In this activity, students engage with an example from the Serengeti ecosystem to illustrate the exchange of nutrients between plants, animals, and the environment.
Many ecological concepts can be taught using the Serengeti as a case study. It is a rich and diverse habitat where much research has been done to explain how organisms interact with each other and their environment. This activity focuses on the cycling of carbon, nitrogen, and phosphorus using a typical savanna grass and wildebeest as examples. After a brief introductory video, students use a card activity to engage with some processes at play in nutrient cycling in the Serengeti.

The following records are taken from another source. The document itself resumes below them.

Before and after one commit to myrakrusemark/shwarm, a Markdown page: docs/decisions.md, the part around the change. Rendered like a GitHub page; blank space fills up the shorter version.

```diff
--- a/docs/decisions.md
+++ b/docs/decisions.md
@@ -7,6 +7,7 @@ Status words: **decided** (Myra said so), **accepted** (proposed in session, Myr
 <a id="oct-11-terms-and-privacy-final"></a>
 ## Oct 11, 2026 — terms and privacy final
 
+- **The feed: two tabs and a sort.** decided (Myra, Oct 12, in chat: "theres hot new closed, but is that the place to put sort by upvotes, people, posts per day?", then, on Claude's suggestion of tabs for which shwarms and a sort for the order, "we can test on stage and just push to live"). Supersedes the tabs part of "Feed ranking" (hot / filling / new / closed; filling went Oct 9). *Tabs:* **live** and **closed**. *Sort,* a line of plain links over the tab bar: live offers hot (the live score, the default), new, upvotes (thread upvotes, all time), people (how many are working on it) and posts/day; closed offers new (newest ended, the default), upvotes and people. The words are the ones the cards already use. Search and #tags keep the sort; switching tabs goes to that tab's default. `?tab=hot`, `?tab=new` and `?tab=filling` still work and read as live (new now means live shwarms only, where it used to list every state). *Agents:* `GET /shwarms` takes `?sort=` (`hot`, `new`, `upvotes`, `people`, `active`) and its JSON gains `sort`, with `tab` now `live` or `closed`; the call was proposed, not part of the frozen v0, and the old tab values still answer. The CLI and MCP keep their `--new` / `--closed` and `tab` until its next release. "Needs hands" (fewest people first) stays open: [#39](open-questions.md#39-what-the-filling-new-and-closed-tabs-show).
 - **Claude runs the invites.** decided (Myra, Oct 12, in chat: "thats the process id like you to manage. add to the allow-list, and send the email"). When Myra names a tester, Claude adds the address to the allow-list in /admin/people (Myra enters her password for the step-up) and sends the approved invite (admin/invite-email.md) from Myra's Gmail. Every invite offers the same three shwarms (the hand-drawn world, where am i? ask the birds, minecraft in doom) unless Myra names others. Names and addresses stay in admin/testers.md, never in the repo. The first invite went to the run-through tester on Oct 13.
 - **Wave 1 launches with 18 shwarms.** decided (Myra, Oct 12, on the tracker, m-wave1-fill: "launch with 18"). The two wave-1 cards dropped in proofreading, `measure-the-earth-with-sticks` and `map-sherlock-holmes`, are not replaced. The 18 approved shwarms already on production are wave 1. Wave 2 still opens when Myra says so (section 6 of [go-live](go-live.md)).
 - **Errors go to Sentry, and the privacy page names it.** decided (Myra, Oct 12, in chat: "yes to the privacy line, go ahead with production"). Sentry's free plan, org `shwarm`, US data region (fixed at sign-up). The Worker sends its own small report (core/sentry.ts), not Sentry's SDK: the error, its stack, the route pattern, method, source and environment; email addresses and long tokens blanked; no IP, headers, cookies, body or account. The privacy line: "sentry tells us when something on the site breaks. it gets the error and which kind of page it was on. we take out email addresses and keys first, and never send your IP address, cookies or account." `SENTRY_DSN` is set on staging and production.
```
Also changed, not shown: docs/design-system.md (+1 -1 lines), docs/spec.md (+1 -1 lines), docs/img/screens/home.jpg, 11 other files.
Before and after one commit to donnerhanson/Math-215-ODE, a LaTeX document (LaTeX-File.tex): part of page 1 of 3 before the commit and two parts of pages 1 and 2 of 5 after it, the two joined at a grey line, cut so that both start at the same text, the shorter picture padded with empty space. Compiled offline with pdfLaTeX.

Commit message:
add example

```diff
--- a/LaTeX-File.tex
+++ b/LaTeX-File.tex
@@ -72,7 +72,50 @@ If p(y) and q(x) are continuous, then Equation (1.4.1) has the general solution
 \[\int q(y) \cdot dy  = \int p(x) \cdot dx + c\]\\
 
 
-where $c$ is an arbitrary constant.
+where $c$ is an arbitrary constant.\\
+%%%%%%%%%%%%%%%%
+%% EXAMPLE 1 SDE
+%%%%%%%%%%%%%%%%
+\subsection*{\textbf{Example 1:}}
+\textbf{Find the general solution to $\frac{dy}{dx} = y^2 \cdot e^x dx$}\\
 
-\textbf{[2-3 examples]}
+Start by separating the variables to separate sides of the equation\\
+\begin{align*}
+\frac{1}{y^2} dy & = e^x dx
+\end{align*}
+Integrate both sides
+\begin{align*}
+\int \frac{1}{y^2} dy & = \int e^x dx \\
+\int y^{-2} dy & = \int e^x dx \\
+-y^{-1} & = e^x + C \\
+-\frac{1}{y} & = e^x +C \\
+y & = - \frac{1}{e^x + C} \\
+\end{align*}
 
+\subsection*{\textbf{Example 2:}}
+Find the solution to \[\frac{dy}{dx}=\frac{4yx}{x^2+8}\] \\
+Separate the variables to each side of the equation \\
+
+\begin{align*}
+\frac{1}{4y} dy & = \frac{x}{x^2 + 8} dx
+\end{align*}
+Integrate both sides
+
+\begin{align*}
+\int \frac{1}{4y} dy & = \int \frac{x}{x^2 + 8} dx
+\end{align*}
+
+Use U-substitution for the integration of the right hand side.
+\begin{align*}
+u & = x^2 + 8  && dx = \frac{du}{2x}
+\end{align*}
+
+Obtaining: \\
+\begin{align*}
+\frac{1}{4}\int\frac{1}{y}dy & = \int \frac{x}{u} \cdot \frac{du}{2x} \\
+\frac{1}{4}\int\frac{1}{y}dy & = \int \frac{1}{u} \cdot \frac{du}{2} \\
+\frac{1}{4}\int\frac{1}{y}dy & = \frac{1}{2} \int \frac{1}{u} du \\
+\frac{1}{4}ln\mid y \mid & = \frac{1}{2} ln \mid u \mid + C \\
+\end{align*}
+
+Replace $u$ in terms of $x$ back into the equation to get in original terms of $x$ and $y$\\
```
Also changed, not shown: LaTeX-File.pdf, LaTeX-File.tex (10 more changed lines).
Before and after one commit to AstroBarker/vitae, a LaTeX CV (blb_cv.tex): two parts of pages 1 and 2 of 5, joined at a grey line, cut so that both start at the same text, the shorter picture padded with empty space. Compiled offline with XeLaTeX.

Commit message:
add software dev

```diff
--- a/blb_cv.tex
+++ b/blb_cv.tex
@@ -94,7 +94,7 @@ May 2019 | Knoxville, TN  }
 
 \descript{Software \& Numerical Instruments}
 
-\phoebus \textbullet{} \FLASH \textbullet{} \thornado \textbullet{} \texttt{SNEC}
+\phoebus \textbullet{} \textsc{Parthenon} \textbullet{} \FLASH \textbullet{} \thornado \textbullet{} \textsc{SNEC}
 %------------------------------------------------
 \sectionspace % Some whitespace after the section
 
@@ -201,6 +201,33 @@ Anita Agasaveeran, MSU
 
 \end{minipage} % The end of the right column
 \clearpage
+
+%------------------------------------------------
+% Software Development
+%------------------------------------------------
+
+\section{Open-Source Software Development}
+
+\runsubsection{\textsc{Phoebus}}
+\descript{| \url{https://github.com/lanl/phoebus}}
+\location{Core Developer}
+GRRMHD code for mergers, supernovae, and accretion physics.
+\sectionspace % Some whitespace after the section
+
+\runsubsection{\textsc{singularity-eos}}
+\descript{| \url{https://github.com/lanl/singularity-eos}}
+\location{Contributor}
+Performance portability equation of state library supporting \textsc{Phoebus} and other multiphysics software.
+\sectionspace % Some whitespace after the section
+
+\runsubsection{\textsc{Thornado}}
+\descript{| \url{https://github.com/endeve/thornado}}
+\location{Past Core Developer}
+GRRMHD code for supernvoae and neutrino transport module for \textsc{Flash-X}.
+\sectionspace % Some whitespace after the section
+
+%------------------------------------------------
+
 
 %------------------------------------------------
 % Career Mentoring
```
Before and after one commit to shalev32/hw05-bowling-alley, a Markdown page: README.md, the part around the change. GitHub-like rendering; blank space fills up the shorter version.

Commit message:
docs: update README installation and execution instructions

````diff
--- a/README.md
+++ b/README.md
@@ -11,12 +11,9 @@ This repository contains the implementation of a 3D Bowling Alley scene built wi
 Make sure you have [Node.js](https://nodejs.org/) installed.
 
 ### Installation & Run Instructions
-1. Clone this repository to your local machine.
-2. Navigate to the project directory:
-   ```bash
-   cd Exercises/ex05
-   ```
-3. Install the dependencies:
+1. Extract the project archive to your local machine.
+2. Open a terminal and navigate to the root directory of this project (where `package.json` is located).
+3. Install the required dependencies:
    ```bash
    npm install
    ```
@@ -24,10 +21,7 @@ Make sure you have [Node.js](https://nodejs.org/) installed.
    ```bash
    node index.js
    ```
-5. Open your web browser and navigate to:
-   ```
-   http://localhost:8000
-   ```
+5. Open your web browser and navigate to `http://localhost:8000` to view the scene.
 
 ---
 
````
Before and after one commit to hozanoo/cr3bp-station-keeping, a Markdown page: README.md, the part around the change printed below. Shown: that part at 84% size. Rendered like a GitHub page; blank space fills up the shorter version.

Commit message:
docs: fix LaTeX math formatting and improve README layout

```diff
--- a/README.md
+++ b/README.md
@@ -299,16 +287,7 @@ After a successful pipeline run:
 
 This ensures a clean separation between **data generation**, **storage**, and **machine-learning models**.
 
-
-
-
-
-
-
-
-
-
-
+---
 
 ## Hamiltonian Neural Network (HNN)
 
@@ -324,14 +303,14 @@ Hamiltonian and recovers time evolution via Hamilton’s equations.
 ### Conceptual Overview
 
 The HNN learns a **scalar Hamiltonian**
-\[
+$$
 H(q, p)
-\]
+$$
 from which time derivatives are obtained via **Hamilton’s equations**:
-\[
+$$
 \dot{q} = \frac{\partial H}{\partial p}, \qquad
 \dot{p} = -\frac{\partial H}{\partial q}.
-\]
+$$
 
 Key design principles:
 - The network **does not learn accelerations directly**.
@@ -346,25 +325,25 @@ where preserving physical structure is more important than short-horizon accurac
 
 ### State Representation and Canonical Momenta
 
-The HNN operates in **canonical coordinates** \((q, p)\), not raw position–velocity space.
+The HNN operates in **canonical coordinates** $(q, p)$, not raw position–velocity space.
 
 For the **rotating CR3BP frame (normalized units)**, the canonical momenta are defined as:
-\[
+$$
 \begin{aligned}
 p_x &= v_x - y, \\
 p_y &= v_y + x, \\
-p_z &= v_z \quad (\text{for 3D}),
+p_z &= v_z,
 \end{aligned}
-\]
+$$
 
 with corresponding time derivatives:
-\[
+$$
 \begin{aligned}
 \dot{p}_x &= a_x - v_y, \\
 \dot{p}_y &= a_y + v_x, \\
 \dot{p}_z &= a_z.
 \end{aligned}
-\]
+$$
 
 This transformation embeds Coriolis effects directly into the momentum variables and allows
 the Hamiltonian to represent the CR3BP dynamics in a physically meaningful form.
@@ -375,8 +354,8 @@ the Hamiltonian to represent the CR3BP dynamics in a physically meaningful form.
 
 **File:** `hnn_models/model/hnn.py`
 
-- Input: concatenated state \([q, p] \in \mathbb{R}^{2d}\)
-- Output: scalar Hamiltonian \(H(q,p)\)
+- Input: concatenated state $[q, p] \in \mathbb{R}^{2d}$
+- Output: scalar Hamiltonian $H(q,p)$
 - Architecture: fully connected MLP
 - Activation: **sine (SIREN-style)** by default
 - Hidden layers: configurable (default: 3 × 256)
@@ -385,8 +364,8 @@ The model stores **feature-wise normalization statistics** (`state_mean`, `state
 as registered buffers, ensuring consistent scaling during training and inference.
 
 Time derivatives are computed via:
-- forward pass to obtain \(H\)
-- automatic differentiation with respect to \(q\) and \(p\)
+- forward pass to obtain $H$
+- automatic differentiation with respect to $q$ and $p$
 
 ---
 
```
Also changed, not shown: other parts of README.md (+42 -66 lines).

They then reflect on those processes through group discussion and by completing an additional handout.
Two options are provided for the “Student Handout.” The regular handout is recommended for a general high school audience. The advanced handout is recommended for AP/IB or undergraduate students.
The “Card Images” ZIP file contains individual image files for the cards used in this activity that can be used in the classroom, particularly in online courses. A document within the ZIP file contains suggestions for their use. These card images are licensed under a Creative Commons Attribution-NonCommercial-ShareAlike 4.0 International (CCC BY-NC-SA 4.0) license. We would ask that you attribute these to BioInteractive and not use them for commercial purposes.
Student Learning Targets
- Identify essential nutrients that organisms need — specifically carbon (C), nitrogen (N), and phosphorus (P) — and their major organic and inorganic forms.
- Describe major reservoirs of C, N, and P, and identify the processes that move the nutrients between these reservoirs.
- Articulate the concept of a limiting nutrient.
- Describe the role of microbes in nutrient cycling.
bacteria, carbon, detritivore, nitrogen, phosphorus, respiration, savanna, wildebeest
The resource is licensed under a Creative Commons Attribution-NonCommercial-ShareAlike 4.0 International license. No rights are granted to use HHMI’s or BioInteractive’s names or logos independent from this Resource or in any derivative works.
4.1, 4.3, C.2, C.6